Rituals & Spirituality

In Defense of Halloween…

pumpkin IIYears ago, I read an essay by a reform rabbi explaining why she didn’t allow her children to celebrate Halloween. It’s not a Jewish holiday, she said and, in addition, she abhorred the stereotypical images of women and girls as witches and bunnies and princesses.

I wanted to admire her integrity and determination in the face of societal pressure to celebrate a holiday she had issues with, but I couldn’t help but feel only sympathy for her kids. We go to the movies that day, she said in the article, and no one else is there. It’s wonderful.

Later, when I had a child of my own in daycare, another kid’s dad told me, “We don’t celebrate Halloween. We’re Christian.”

Wow. Halloween gets it from all sides, doesn’t it? [Read More…]

Too Much Post-Halloween Candy? Never Fear, The Great Pumpkin Is Here!

Melanie Elliott Halloween IIIOur first Halloween with The Littlest E was easy breezy.
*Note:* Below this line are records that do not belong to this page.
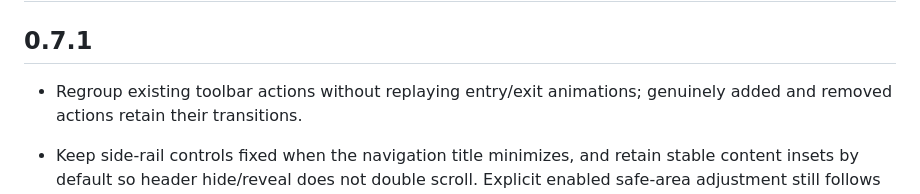
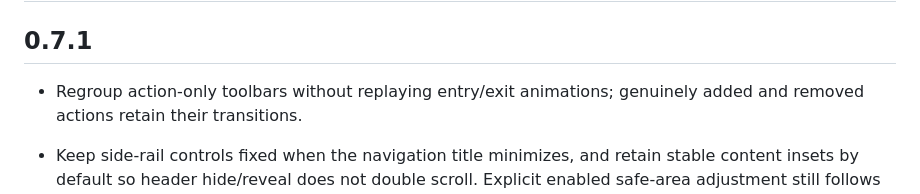
Before and after one commit to rehmatsg/liquid_prism, a Markdown page: CHANGELOG.md, the part around the change. Drawn GitHub-style.

```diff
--- a/CHANGELOG.md
+++ b/CHANGELOG.md
@@ -4,7 +4,7 @@
 
 ## 0.7.1
 
-- Regroup existing toolbar actions without replaying entry/exit animations;
+- Regroup action-only toolbars without replaying entry/exit animations;
   genuinely added and removed actions retain their transitions.
 
 - Keep side-rail controls fixed when the navigation title minimizes, and retain
```
Also changed, not shown: doc/components.md (+5 -3 lines).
He was 15 months old and didn’t really know or care about pumpkins, costumes, going trick-or-treating, or eating candy.  We stayed home that year and answered the door whenever the bell rang.

For the past few years some friends of ours whose son is The Littlest E’s age, have held a Halloween potluck.  They live in a great kid-friendly neighborhood with lots of children going door-to-door.  We starting going to their house when The Littlest E was a little over 2 years old.  That first year attending their party, we lasted 10 minutes trick-or-treating.  Our little guy was too scared of adults in costume and he didn’t even like being in his own costume.  It was all a bit too much for him. [Read More…]

Autumn in the Air (Going Back)

leaf“I wouldn’t go back there for the world!” I said to a woman whose daughter was picking out new school stuff alongside my son.

“All I did was worry about homework and clothes, and if I wasn’t doing that, I was chasing a boy – not that I ever caught one. It was just way too much stress.”

“I know!” the woman laughed. “I’m glad this one’s only in first grade!”

“That’s when I was talking about,” I replied. She grabbed her child and fled. [Read More…]

8 Tips For Boomer Women To Better Enjoy Their Friendships

We can say without a doubt that intimate friendships have always been important to women. But have you noticed that they’ve become even more so as you face the transitions of children growing up and parents growing older?

Findings from a recent MacArthur Foundation Study indicate that the emotional security and social support that these relationships provide for women have been a survival strategy for them in adversity. In fact, friendship is one of the keys to a long and more satisfying life. [Read More…]

Motherhood Is The Ultimate Blessing

It’s Monday night and the house is quiet.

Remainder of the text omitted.